┌─ Dataset records

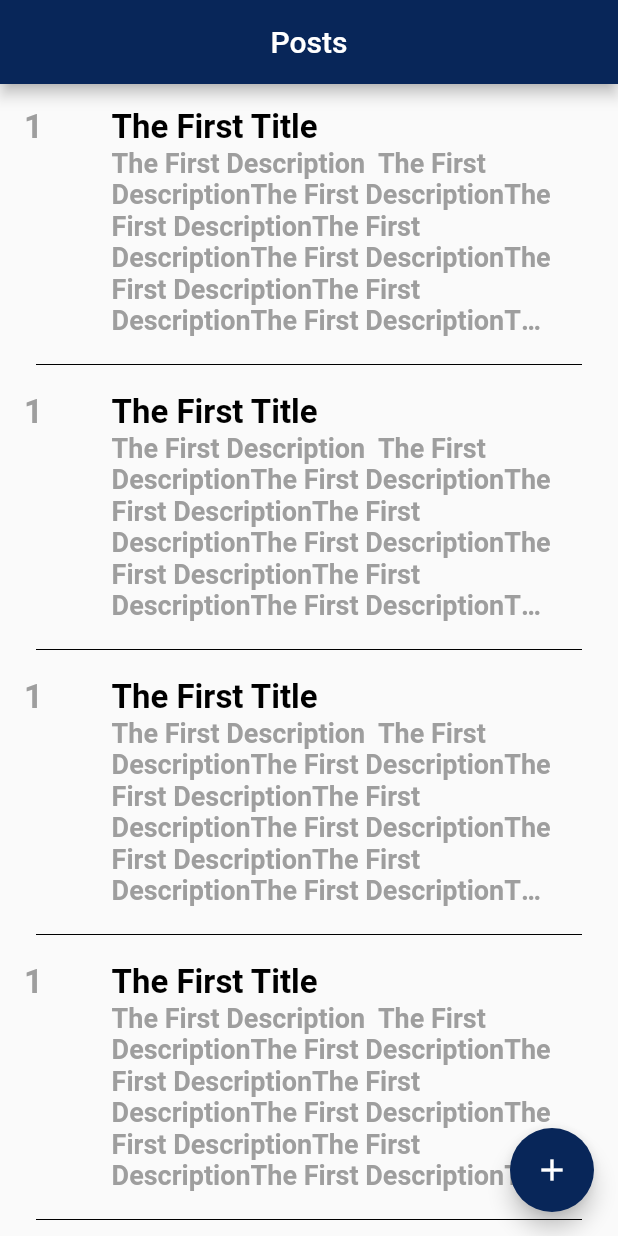
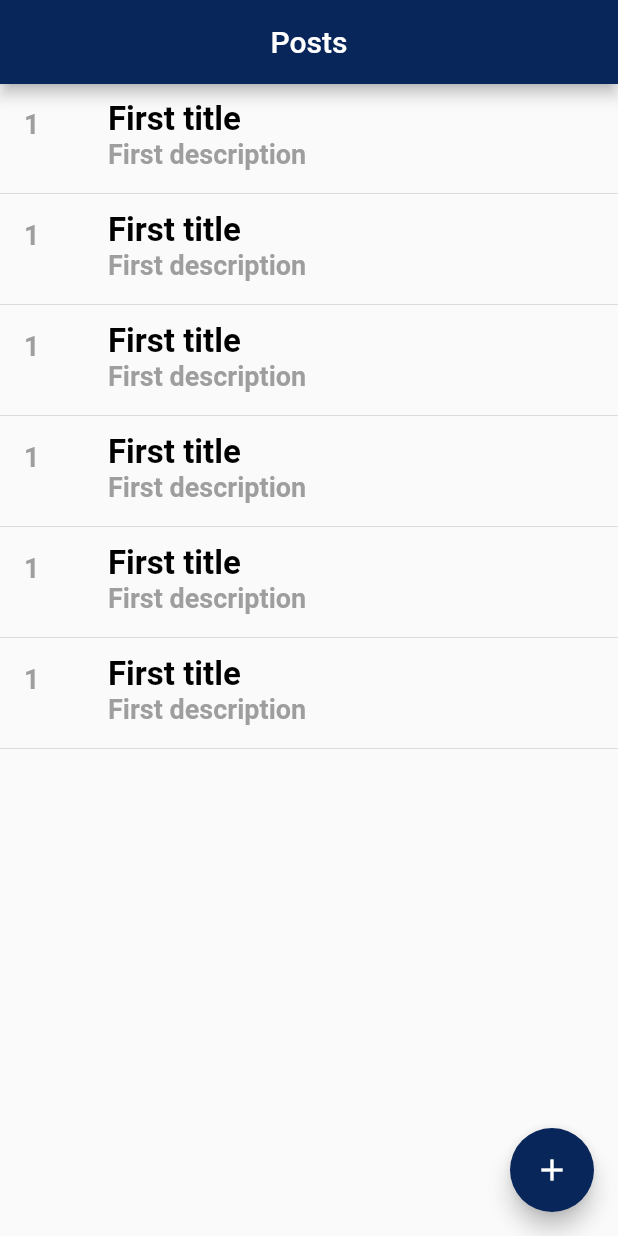
Before and after one commit to Taku-Android/FacbookPosts-CleanArch, a Flutter app: the screen it shows after launch, on a phone screen of 412 x 824 dp. Run offline on Flutter 3.47's test engine with Material 2 defaults, Android fonts, the phone set to English and light mode, and no system bars; our stand-ins replace dartz, dio, equatable, flutter_bloc, get_it, internet_connection_checker and 1 more.

Commit message:
changing my stupid widget and using the ListTile easily

```diff
--- a/lib/core/utils/styles.dart
+++ b/lib/core/utils/styles.dart
@@ -20,7 +20,7 @@ class Styles{
 
 
   static  TextStyle textId =  const TextStyle(
-      fontSize: 22 ,
+      fontSize: 18 ,
       fontWeight:  FontWeight.bold ,
       color: Colors.grey
   );
--- a/lib/features/posts/persentation/widgets/post_list_item.dart
+++ b/lib/features/posts/persentation/widgets/post_list_item.dart
@@ -7,57 +7,15 @@ class PostListItem extends StatelessWidget {
 
   @override
   Widget build(BuildContext context) {
-    return Column(
+    return  Column(
       children: [
-        Container(
-          padding: const EdgeInsets.all(16),
+        ListTile(
+          leading: Text('1' , style: Styles.textId,),
+          title: Text('First title ',style: Styles.textTitle,),
+          subtitle:Text('First description  ',style: Styles.textDesc,) ,
 
-          width: MediaQuery.of(context).size.width / .5,
-          child: Row(
-            crossAxisAlignment: CrossAxisAlignment.start,
-            children: [
-              Column(
-
-                children: [
-                  Text(
-                    '1',
-                    style: Styles.textId,
-                  ),
-                ],
-              ),
-              SizedBox(
-                width: MediaQuery.of(context).size.width / 9,
-              ),
-              SizedBox(
-                width: MediaQuery.of(context).size.width / 1.4,
-
-                child: Column(
-                  crossAxisAlignment: CrossAxisAlignment.start,
-                  children: [
-                    Text(
-                      'The First Title ',
-                      style: Styles.textTitle,
-                      maxLines: 2,
-                      overflow: TextOverflow.ellipsis,
-                    ),
-                    Text(
-                        'The First Description  The First DescriptionThe First DescriptionThe First DescriptionThe First DescriptionThe First DescriptionThe First DescriptionThe First DescriptionThe First DescriptionThe First Description',
-                        style: Styles.textDesc,
-                        maxLines: 6,
-                        overflow: TextOverflow.ellipsis),
-                  ],
-                ),
-              ),
-            ],
-          ),
         ),
-        const Padding(
-          padding: EdgeInsets.symmetric(horizontal: 24.0 ),
-          child: Divider(
-            height: 6,
-            color: Colors.black,
-          ),
-        )
+        const Divider(height: 2,)
       ],
     );
   }
```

└─

- **Problem requirements**: From the listing above, copy all lines holding the word "persentation".

- **Answer area**:
--- a/lib/features/posts/persentation/widgets/post_list_item.dart
+++ b/lib/features/posts/persentation/widgets/post_list_item.dart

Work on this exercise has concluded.